▶ [Problem statement]:
Show each line of the data below that has the string "pergunta" in it.

[Records drawn from a dataset]
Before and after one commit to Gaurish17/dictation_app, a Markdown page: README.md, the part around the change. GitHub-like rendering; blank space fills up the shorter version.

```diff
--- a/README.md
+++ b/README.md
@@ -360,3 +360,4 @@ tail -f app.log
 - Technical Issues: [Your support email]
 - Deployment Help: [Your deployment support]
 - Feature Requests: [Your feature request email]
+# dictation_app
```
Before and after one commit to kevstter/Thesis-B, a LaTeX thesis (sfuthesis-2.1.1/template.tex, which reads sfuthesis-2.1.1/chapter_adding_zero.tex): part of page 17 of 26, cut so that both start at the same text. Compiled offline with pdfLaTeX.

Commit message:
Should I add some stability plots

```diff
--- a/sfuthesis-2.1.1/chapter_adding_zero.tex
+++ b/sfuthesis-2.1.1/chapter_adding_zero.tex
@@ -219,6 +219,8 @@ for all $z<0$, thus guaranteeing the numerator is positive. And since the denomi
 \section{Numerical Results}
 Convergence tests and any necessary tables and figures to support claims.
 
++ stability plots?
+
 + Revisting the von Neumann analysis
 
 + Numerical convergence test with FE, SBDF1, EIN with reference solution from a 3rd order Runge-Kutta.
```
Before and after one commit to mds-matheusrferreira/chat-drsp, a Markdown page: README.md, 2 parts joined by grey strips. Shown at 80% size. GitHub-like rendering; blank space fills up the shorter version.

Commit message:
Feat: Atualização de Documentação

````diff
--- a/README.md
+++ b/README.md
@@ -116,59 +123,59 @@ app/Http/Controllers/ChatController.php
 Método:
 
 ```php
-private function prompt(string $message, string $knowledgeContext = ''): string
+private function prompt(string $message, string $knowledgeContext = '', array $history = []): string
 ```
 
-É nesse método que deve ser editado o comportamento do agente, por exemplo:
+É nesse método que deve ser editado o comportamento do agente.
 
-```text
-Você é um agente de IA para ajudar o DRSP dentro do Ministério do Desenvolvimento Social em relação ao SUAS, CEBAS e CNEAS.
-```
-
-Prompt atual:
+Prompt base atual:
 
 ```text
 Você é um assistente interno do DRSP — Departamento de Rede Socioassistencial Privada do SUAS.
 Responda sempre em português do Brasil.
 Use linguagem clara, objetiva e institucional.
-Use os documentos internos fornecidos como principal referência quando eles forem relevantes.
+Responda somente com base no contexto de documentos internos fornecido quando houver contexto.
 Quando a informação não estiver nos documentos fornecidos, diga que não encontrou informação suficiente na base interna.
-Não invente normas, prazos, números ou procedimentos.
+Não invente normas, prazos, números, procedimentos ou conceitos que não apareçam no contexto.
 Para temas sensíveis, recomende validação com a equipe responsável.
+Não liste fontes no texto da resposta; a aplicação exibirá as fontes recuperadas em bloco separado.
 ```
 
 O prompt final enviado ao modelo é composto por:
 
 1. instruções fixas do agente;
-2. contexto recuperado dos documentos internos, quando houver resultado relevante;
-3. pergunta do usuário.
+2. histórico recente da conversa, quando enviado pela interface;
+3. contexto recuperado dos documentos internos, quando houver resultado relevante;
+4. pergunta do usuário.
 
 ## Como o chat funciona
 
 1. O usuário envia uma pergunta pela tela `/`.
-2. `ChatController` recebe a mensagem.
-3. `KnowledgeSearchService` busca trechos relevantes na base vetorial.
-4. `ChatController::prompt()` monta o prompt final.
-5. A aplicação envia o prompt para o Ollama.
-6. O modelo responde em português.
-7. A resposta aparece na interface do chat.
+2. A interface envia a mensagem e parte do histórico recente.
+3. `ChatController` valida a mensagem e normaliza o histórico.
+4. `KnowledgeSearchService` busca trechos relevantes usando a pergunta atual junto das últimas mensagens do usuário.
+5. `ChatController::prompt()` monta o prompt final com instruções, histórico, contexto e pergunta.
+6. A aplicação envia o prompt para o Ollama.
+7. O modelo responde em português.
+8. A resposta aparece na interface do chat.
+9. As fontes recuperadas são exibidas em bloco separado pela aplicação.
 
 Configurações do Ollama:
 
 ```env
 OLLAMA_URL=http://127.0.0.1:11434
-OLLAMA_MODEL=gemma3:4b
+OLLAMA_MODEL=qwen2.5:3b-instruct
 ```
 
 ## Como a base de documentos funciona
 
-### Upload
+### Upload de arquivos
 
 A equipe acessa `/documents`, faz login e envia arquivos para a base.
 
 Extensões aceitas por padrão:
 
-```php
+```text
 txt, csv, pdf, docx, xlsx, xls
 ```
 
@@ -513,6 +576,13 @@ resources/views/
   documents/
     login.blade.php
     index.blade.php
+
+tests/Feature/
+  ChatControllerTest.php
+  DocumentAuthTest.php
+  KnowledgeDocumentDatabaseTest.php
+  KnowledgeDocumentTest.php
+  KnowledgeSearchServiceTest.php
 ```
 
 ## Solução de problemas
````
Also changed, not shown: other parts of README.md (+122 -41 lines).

▶ [Finished task]:
-3. pergunta do usuário.
+4. pergunta do usuário.
 1. O usuário envia uma pergunta pela tela `/`.
+4. `KnowledgeSearchService` busca trechos relevantes usando a pergunta atual junto das últimas mensagens do usuário.
+5. `ChatController::prompt()` monta o prompt final com instruções, histórico, contexto e pergunta.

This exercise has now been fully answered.